Draft notes of meeting between Mick Rix, GMB National Officer for civil air transport, Charlie King (GMB), Peter Murry and Dave Welsh (GPTU).
1 The meeting was called by Mick Rix after Peter Murry sent a letter to the GMB on behalf of GPTU protesting re their support for an additional runway and terminal at Heathrow airport, (see below). Mick Rix stated that GMB was eager to engage in dialogue about this.
2 Mick Rix wished to stress that the GMB stance was not simply a matter of job protection for its members, GMB had opposed other airport extensions. Having said this it became clear that although not the sole concern jobs at Heathrow were certainly a GMB concern and at least 70,000 jobs may depend on the Heathrow expansion.
3 Although PM raised concerns re the expansion of cheap leisure air travel, the GMB officers in this meeting were keen to empahsise the importance of Heathrow as a hub for air freight and its distribution by road as a reason for the GMB stance. Even with possible reduction in leisure traffic via Heathrow, overall air traffic was expected to increase
Some very large freight operators were involved in this (notably DHL, but also UPS, FedEx and TNT). There were also some rail deliveries but about 450 lorry journeys went out from Heathrow daily. This was because of the practises of customers expecting rapid direct deliveries, and minimal stockholding.
4. The Open Skies policy was being introduced in March 2008 and this would remove restrictions on transatlantic flights going on to second or further destinations once they had made the Atlantic crossing. Currently about 33% of flights into Heathrow were for transfers for flights to other destinations.
5 Not expanding Heathrow would mean the export of much of the traffic currently going through it, probably to European airports and therefore jobs would follow.
6 Changes in aircraft technology should make air travel less environmentally damaging in terms of C02. Larger planes (e.g. Airbus), could use bio-fuel as part of their fuel and transport larger numbers of people faster Additionally BA was re-equipping its fleet with more efficient planes from 2010, it was hoped that other airlines would follow
7 GMB was urging firms round Heathrow to reduce their environmental footprints, encouraging the use of bus and train transportation to, from and around the airport. Improvements to the terminals should include a new rail link to the West.
8 Mick Rix and Charlie King felt that for these reasons the proposed expansion of Heathrow was the best possible current option which might actually reduce CO2 levels more than other options.
9 GMB agreed to send PM more detailed documents summarising their arguments which are not given fully here
To: Paul Kenny, General Secretary GMB
The Green Party Trade Union Group has asked me to write to you regarding reports of GMB support for Heathrow expansion. Whilst we recognise and support a Union’s right to seek to defend its members’ jobs, pay and conditions, we feel that support for Heathrow expansion and most other expansion of the air travel industry, is under current environmental and technological conditions, a short-sighted way of doing so, and we call on GMB to change its policy on this issue.

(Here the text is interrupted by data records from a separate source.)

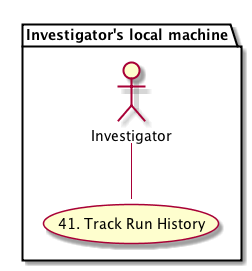
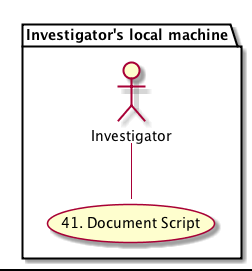
After discussion in our weekly meeting, we decided that the 'Document Script' use case should come before the 'Track Run History' use case since the latter may have a dependency on the former.  I've renamed these files so the 'Document Script' use case is now 41, and 'Track Run History' is now 42.  

Changed region(s): [[0.0, 0.738, 1.0, 1.0]]

diff --git a/docs/use-cases/provenance/use-case-42-Track-Run-History.rst b/docs/use-cases/provenance/use-case-42-Track-Run-History.rst
@@ -1,5 +1,5 @@
 
-DataONE Use Case 41 (Track Run History)
+DataONE Use Case 42 (Track Run History)
 ===================================
 
 Scientists can track, list, and examine script executions
@@ -30,27 +30,27 @@ From this list individual executions can be selected for detailed review, such a
 and inspecting each data product produced by the execution.
 
 The scientist can then select an execution that has produced the desired data producs, and send them to DataONE 
-as detailed in use case #45 (Publish to DataONE).
+as detailed in use case #43 (Publish to DataONE).
 
 *Use case diagram*
 
-.. image:: images/use-case-41.png
+.. image:: images/use-case-42.png
 
 .. 
-    @startuml images/use-case-41.png
+    @startuml images/use-case-42.png
         package "Investigator's local machine" {
         actor "Investigator" as client
-        usecase "41. Track Run History" as record
+        usecase "42. Track Run History" as record
         client -- record
         }
     @enduml
 
 *Sequence diagram*
 
-.. image:: images/sequence-41.png
+.. image:: images/sequence-42.png
 
 .. 
-    @startuml images/sequence-41.png
+    @startuml images/sequence-42.png
         !include ../plantuml.conf
         title: Run Manager record()
         actor scientist

diff --git a/docs/use-cases/provenance/use-case-41-Document-Script.rst b/docs/use-cases/provenance/use-case-41-Document-Script.rst
@@ -1,5 +1,5 @@
 
-DataONE Use Case 42 (Document Script)
+DataONE Use Case 41 (Document Script)
 ===================================
 
 Scientists can document a script's workflow using standardized inline comments.
@@ -25,15 +25,15 @@ While writing a script in R or Matlab, the analyst uses inline comments that com
 *Use case diagram*
 
 .. 
-    @startuml images/use-case-42.png  
+    @startuml images/use-case-41.png  
         package "Investigator's local machine" {
         actor "Investigator" as client
-        usecase "42. Document Script" as document
+        usecase "41. Document Script" as document
         client -- document
         }
     @enduml
 
-.. image:: images/use-case-42.png
+.. image:: images/use-case-41.png
 
 Actors
 ------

Expansion of current modes of air travel can only increase C02 emissions which have to be cut back drastically to avoid the potentially disastrous consequences of global climate change. GPTU and the Green party do not believe that campaigning against climate change and for new environmentally friendly technologies is in any way incompatible with a Trades Union’s proper role of protecting its members.
Many Unions will be sending members, reps and delegates to the Campaign Against Climate Change Trade Union Conference in London on February 9th 2008, (for further details contact email@example.com;), we hope GMB will have a presence at this conference to discuss ways in which the Labour movement and the Green Movement can work together in future.
10 NUCLEAR POWER. Mick Rix also briefly explained that the GMB favoured a 'balanced energy policy’ in which some new nuclear power played a role together with other sources such as renewable and clean coal. Currently there were large quantities of nuclear material in the UK which potentially had military uses. If this was used as nuclear fuel in new plant built on existing nuclear sites that could also be used for other forms of generation, C02 reductions of about 8% could be rapidly achieved. Using the appropriate technology the waste would be in the form of ‘Mox’ that no longer had military potential. Furthermore the technology involved might be exportable.
11. PM invited Mick Rix and or other GMB speakers to put the cases as outlined above in possible further public meetings. Mick Rix was interested.